DIRECTIONS FOR THIS TASK |
All records should be reproduced verbatim.

START DATASET

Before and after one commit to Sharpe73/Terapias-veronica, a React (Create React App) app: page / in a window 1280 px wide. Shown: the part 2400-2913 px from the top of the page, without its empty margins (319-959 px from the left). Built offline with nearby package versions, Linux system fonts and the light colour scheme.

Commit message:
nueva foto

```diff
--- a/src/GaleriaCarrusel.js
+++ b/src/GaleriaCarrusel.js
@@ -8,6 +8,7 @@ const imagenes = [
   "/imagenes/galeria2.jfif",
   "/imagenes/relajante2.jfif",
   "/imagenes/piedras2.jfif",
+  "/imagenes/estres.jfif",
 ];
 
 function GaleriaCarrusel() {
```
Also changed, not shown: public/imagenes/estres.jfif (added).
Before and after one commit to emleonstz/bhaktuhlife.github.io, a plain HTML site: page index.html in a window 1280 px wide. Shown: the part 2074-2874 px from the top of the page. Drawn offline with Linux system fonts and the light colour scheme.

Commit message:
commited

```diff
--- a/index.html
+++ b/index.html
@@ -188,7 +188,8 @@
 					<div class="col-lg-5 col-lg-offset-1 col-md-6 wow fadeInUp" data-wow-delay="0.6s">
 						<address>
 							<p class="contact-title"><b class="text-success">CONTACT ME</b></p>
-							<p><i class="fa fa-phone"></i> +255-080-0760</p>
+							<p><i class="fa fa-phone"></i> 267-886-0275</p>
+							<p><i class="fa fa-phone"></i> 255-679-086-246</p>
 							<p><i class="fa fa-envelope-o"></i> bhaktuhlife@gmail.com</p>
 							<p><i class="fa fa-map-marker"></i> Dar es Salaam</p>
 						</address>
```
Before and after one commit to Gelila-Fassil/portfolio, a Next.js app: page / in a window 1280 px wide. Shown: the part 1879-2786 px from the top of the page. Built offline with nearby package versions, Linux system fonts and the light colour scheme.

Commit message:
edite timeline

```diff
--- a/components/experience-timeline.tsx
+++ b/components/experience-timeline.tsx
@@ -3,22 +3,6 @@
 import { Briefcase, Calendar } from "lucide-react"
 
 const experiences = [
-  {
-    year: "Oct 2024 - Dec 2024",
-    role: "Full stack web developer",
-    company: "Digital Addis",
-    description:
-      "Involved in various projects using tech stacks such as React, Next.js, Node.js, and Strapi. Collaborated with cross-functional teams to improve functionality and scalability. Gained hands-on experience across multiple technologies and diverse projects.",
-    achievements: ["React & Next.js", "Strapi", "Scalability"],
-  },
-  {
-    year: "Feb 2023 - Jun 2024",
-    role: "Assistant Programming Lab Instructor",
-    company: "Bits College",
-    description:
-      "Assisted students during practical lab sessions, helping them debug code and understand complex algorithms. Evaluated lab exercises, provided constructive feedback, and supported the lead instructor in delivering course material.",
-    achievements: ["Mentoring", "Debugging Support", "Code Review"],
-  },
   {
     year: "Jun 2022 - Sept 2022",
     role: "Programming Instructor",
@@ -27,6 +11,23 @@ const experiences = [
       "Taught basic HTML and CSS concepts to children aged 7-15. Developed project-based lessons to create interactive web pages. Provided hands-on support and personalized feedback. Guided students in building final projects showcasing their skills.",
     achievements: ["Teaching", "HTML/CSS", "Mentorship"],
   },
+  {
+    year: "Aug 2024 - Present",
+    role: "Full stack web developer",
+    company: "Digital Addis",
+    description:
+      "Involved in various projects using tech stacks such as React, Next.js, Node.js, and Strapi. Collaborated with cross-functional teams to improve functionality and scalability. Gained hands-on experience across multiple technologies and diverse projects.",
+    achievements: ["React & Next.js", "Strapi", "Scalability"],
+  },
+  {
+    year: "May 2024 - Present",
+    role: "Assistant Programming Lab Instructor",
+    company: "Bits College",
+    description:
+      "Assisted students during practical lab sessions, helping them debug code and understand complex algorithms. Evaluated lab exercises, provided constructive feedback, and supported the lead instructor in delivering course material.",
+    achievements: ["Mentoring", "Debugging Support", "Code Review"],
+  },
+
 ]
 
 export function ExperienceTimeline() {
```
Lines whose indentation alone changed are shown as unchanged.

END DATASET

THE ANSWER |
Before and after one commit to Sharpe73/Terapias-veronica, a React (Create React App) app: page / in a window 1280 px wide. Shown: the part 2400-2913 px from the top of the page, without its empty margins (319-959 px from the left). Built offline with nearby package versions, Linux system fonts and the light colour scheme.

Commit message:
nueva foto

```diff
--- a/src/GaleriaCarrusel.js
+++ b/src/GaleriaCarrusel.js
@@ -8,6 +8,7 @@ const imagenes = [
   "/imagenes/galeria2.jfif",
   "/imagenes/relajante2.jfif",
   "/imagenes/piedras2.jfif",
+  "/imagenes/estres.jfif",
 ];
 
 function GaleriaCarrusel() {
```
Also changed, not shown: public/imagenes/estres.jfif (added).
Before and after one commit to emleonstz/bhaktuhlife.github.io, a plain HTML site: page index.html in a window 1280 px wide. Shown: the part 2074-2874 px from the top of the page. Drawn offline with Linux system fonts and the light colour scheme.

Commit message:
commited

```diff
--- a/index.html
+++ b/index.html
@@ -188,7 +188,8 @@
 					<div class="col-lg-5 col-lg-offset-1 col-md-6 wow fadeInUp" data-wow-delay="0.6s">
 						<address>
 							<p class="contact-title"><b class="text-success">CONTACT ME</b></p>
-							<p><i class="fa fa-phone"></i> +255-080-0760</p>
+							<p><i class="fa fa-phone"></i> 267-886-0275</p>
+							<p><i class="fa fa-phone"></i> 255-679-086-246</p>
 							<p><i class="fa fa-envelope-o"></i> bhaktuhlife@gmail.com</p>
 							<p><i class="fa fa-map-marker"></i> Dar es Salaam</p>
 						</address>
```
Before and after one commit to Gelila-Fassil/portfolio, a Next.js app: page / in a window 1280 px wide. Shown: the part 1879-2786 px from the top of the page. Built offline with nearby package versions, Linux system fonts and the light colour scheme.

Commit message:
edite timeline

```diff
--- a/components/experience-timeline.tsx
+++ b/components/experience-timeline.tsx
@@ -3,22 +3,6 @@
 import { Briefcase, Calendar } from "lucide-react"
 
 const experiences = [
-  {
-    year: "Oct 2024 - Dec 2024",
-    role: "Full stack web developer",
-    company: "Digital Addis",
-    description:
-      "Involved in various projects using tech stacks such as React, Next.js, Node.js, and Strapi. Collaborated with cross-functional teams to improve functionality and scalability. Gained hands-on experience across multiple technologies and diverse projects.",
-    achievements: ["React & Next.js", "Strapi", "Scalability"],
-  },
-  {
-    year: "Feb 2023 - Jun 2024",
-    role: "Assistant Programming Lab Instructor",
-    company: "Bits College",
-    description:
-      "Assisted students during practical lab sessions, helping them debug code and understand complex algorithms. Evaluated lab exercises, provided constructive feedback, and supported the lead instructor in delivering course material.",
-    achievements: ["Mentoring", "Debugging Support", "Code Review"],
-  },
   {
     year: "Jun 2022 - Sept 2022",
     role: "Programming Instructor",
@@ -27,6 +11,23 @@ const experiences = [
       "Taught basic HTML and CSS concepts to children aged 7-15. Developed project-based lessons to create interactive web pages. Provided hands-on support and personalized feedback. Guided students in building final projects showcasing their skills.",
     achievements: ["Teaching", "HTML/CSS", "Mentorship"],
   },
+  {
+    year: "Aug 2024 - Present",
+    role: "Full stack web developer",
+    company: "Digital Addis",
+    description:
+      "Involved in various projects using tech stacks such as React, Next.js, Node.js, and Strapi. Collaborated with cross-functional teams to improve functionality and scalability. Gained hands-on experience across multiple technologies and diverse projects.",
+    achievements: ["React & Next.js", "Strapi", "Scalability"],
+  },
+  {
+    year: "May 2024 - Present",
+    role: "Assistant Programming Lab Instructor",
+    company: "Bits College",
+    description:
+      "Assisted students during practical lab sessions, helping them debug code and understand complex algorithms. Evaluated lab exercises, provided constructive feedback, and supported the lead instructor in delivering course material.",
+    achievements: ["Mentoring", "Debugging Support", "Code Review"],
+  },
+
 ]
 
 export function ExperienceTimeline() {
```
Lines whose indentation alone changed are shown as unchanged.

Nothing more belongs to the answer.